Key Points:

  • UK natural gas prices rallied amid outages at Kollsnes and Troll in Norway.
  • The Pound fell to the lowest level since December 2017 yesterday.

UK Electricity Prices:

UK electricity prices for near term delivery are trading higher, amid low wind and solar generation and heavy reliance on natural gas (gas for power consumption is estimated about 50 mcm of gas today). Power production from coal is reduced to zero today. Day ahead is currently trading between £56.20-£56.75/MWh, whereas the month ahead contract is in a rangebound of £56.25-56.37/MWh.

Forward season contracts witnessed limited activity this morning. The front season, Win-18 is up by 1.04% and it is currently trading between £62.09-£63.15/MWh, at the same time, the Sum-19 contract is about 51.55/MWh. Carbon emission contracts for delivery in Dec-19 are also up by 1.8%, amid rising costs of European coal.

UK Natural Gas Prices:

UK nat gas prices are trading higher across the curve this morning. Month ahead contract is currently trading at 58.30p/th, up 1.27% on yesterday’s close. An unexpected outage at the Kollsnes and Troll field in Norway reduced the supply to the UK by approximately 60 mcm of gas. At the same time, the gas demand is expected to be lower today and tomorrow, hence the shortage of supply doesn’t seem to have any material impact on the gas demand system in the UK. As a matter of fact, the demand system is about 10 mcm long.

Further out the curve gas prices edged higher this morning, despite oil markets trading lower today. Win-18 is currently trading in the range of 62.90-6315p/th, while sum-19 is between 51.55-51.90p/th.

Crude oil price slipped from the level $80/bbl to just over $79/bbl. The organisation of Petroleum Exporting Countries (OPEC) is debating about an increase in oil output amid a number of concerns from Washington over a rally in oil prices.

Meanwhile, the EIA report produced yesterday, reported commercial U.S. crude inventories higher by 5.8 million barrels in the week to May 18.

Macroeconomics:

The British currency is currently down by around 19% against the dollar and by 8% against the euro, according to Bloomberg. The Pound slipped to the level seen in December 17 yesterday. Today, we are seeing a small rebound, after a report showed U.K. retail sales rose more than expected in April.
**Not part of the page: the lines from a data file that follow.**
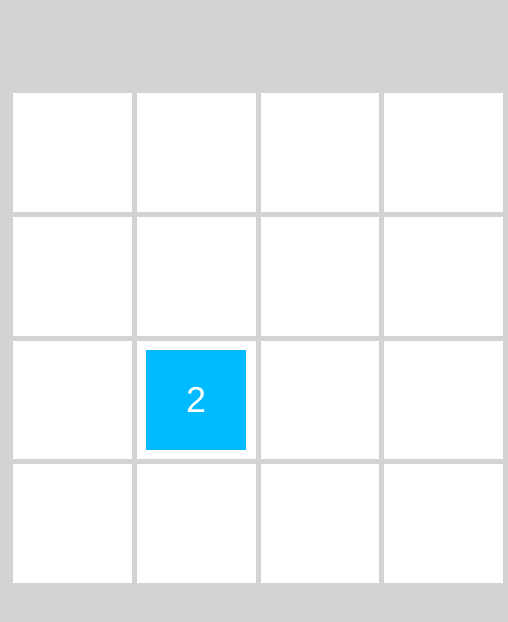
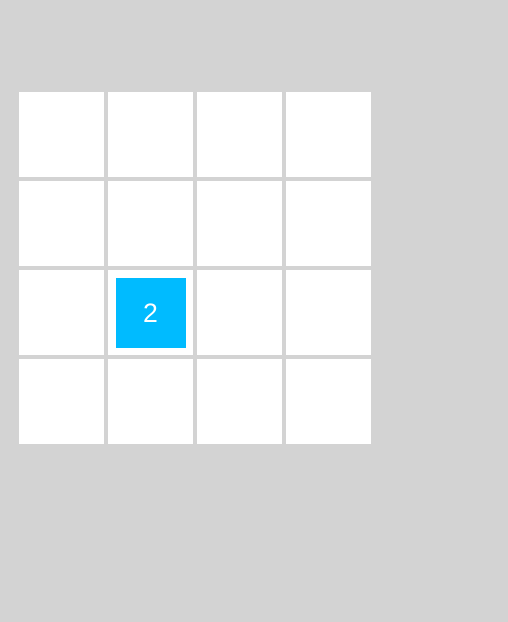
Before and after one commit to pedraldo/2048, a plain HTML site: page index.html in a window 390 px wide. Shown: the whole page, 508 px wide, since content can reach past the window. Drawn offline with Linux system fonts and the light colour scheme.

Commit message:
Fix responsive with media queries

```diff
--- a/index.css
+++ b/index.css
@@ -89,3 +89,65 @@ td {
   height: 110px;
   width: 110px;
 }
+
+@media only screen and (max-width: 520px) {
+  #plateau {
+    height: 400px;
+    width: 400px;
+  }
+  table {
+    height: 400px;
+    width: 400px;
+  }
+  td {
+    border-width: 5px;
+    height: 80px;
+    width: 80px;
+  }
+  .carre_1 {
+    width: 80px;
+    height: 80px;
+    line-height: 80px;
+    font-size: 24pt;
+  }
+  .c16384 {
+    font-size: 20pt;
+  }
+  .c32768 {
+    font-size: 20pt;
+  }
+  .c65536 {
+    font-size: 20pt;
+  }
+}
+
+@media only screen and (max-width: 420px) {
+  #plateau {
+    height: 360px;
+    width: 360px;
+  }
+  table {
+    height: 360px;
+    width: 360px;
+  }
+  td {
+    border-width: 4px;
+    height: 70px;
+    width: 70px;
+  }
+  .carre_1 {
+    width: 70px;
+    height: 70px;
+    line-height: 70px;
+    font-size: 20pt;
+  }
+  .c16384 {
+    font-size: 16pt;
+  }
+  .c32768 {
+    font-size: 16pt;
+  }
+  .c65536 {
+    font-size: 16pt;
+  }
+}
--- a/index.js
+++ b/index.js
@@ -1,5 +1,6 @@
 function move(nbcase) {
-  return nbcase * 124;
+  const width = document.getElementById("plateau").offsetWidth;
+  return nbcase * (width / 4 - 2);
 }
 
 function convertRight(n) {
@@ -310,18 +311,14 @@ const main = function () {
 
     if (Math.abs(xDiff) > Math.abs(yDiff)) {
       if (xDiff < 0) {
-        /* right swipe */
         direction = "right";
       } else {
-        /* left swipe */
         direction = "left";
       }
     } else {
       if (yDiff < 0) {
-        /* down swipe */
         direction = "down";
       } else {
-        /* up swipe */
         direction = "up";
       }
     }
```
The weak British currency makes imports of goods more expensive. Taking into the account that the country heavily relies on imports of nat gas from other countries such as Norway and Qatar, we envisage that the falling pound will push prices of natural gas even higher.